Filter the records below for the word "staging". Keep each line that has it.

(Before-and-after change records)
━━━━━━━━━━━━━━━━

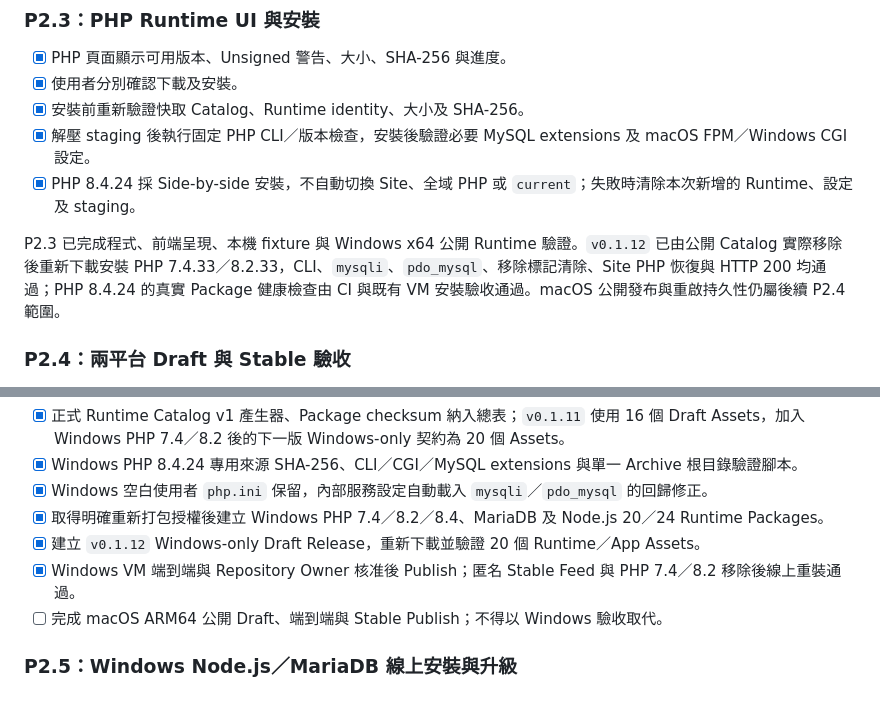
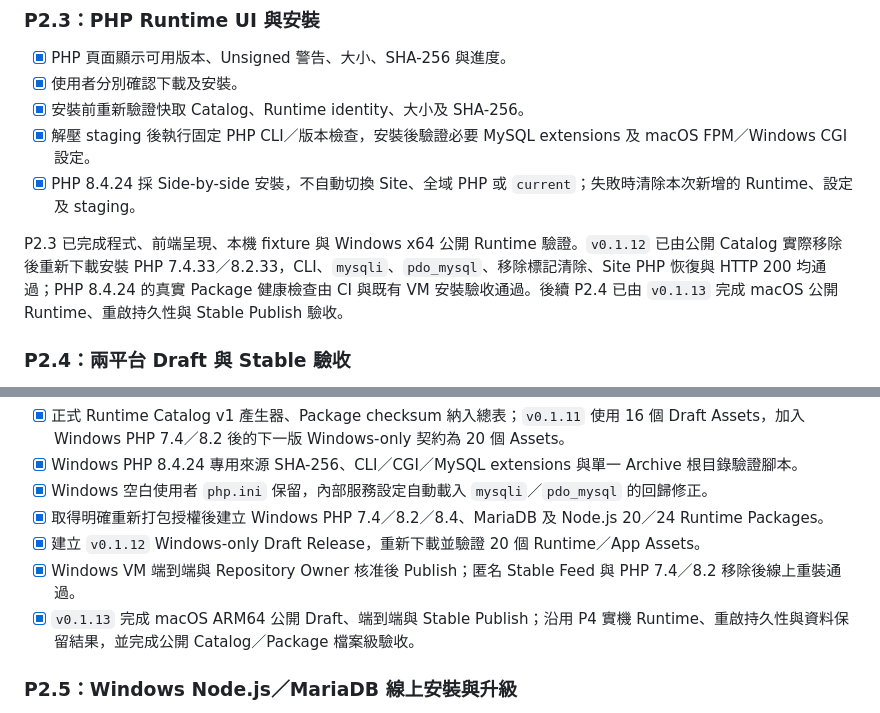
Before and after one commit to JimmyWon1028/fabdev, a Markdown page: docs/RUNTIME_ONLINE_UPDATE_SPEC.md, 2 parts joined by grey strips. Rendered like a GitHub page.

```diff
--- a/docs/RUNTIME_ONLINE_UPDATE_SPEC.md
+++ b/docs/RUNTIME_ONLINE_UPDATE_SPEC.md
@@ -268,7 +268,7 @@ P2.2 的背景下載、取消、快取與狀態輪詢已由 Windows x64 `v0.1.12
 - [x] 解壓 staging 後執行固定 PHP CLI／版本檢查，安裝後驗證必要 MySQL extensions 及 macOS FPM／Windows CGI 設定。
 - [x] PHP 8.4.24 採 Side-by-side 安裝，不自動切換 Site、全域 PHP 或 `current`；失敗時清除本次新增的 Runtime、設定及 staging。
 
-P2.3 已完成程式、前端呈現、本機 fixture 與 Windows x64 公開 Runtime 驗證。`v0.1.12` 已由公開 Catalog 實際移除後重新下載安裝 PHP 7.4.33／8.2.33，CLI、`mysqli`、`pdo_mysql`、移除標記清除、Site PHP 恢復與 HTTP 200 均通過；PHP 8.4.24 的真實 Package 健康檢查由 CI 與既有 VM 安裝驗收通過。macOS 公開發布與重啟持久性仍屬後續 P2.4 範圍。
+P2.3 已完成程式、前端呈現、本機 fixture 與 Windows x64 公開 Runtime 驗證。`v0.1.12` 已由公開 Catalog 實際移除後重新下載安裝 PHP 7.4.33／8.2.33，CLI、`mysqli`、`pdo_mysql`、移除標記清除、Site PHP 恢復與 HTTP 200 均通過；PHP 8.4.24 的真實 Package 健康檢查由 CI 與既有 VM 安裝驗收通過。後續 P2.4 已由 `v0.1.13` 完成 macOS 公開 Runtime、重啟持久性與 Stable Publish 驗收。
 
 ### P2.4：兩平台 Draft 與 Stable 驗收
 
@@ -279,7 +279,7 @@ P2.3 已完成程式、前端呈現、本機 fixture 與 Windows x64 公開 Runt
 - [x] 取得明確重新打包授權後建立 Windows PHP 7.4／8.2／8.4、MariaDB 及 Node.js 20／24 Runtime Packages。
 - [x] 建立 `v0.1.12` Windows-only Draft Release，重新下載並驗證 20 個 Runtime／App Assets。
 - [x] Windows VM 端到端與 Repository Owner 核准後 Publish；匿名 Stable Feed 與 PHP 7.4／8.2 移除後線上重裝通過。
-- [ ] 完成 macOS ARM64 公開 Draft、端到端與 Stable Publish；不得以 Windows 驗收取代。
+- [x] `v0.1.13` 完成 macOS ARM64 公開 Draft、端到端與 Stable Publish；沿用 P4 實機 Runtime、重啟持久性與資料保留結果，並完成公開 Catalog／Package 檔案級驗收。
 
 ### P2.5：Windows Node.js／MariaDB 線上安裝與升級
 
```
Also changed, not shown: docs/HERD_REFERENCE_BACKLOG.md (+7 -7 lines).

━━━━━━━━━━━━━━━━

## RESULT OF THIS TASK
 - [x] 解壓 staging 後執行固定 PHP CLI／版本檢查，安裝後驗證必要 MySQL extensions 及 macOS FPM／Windows CGI 設定。
 - [x] PHP 8.4.24 採 Side-by-side 安裝，不自動切換 Site、全域 PHP 或 `current`；失敗時清除本次新增的 Runtime、設定及 staging。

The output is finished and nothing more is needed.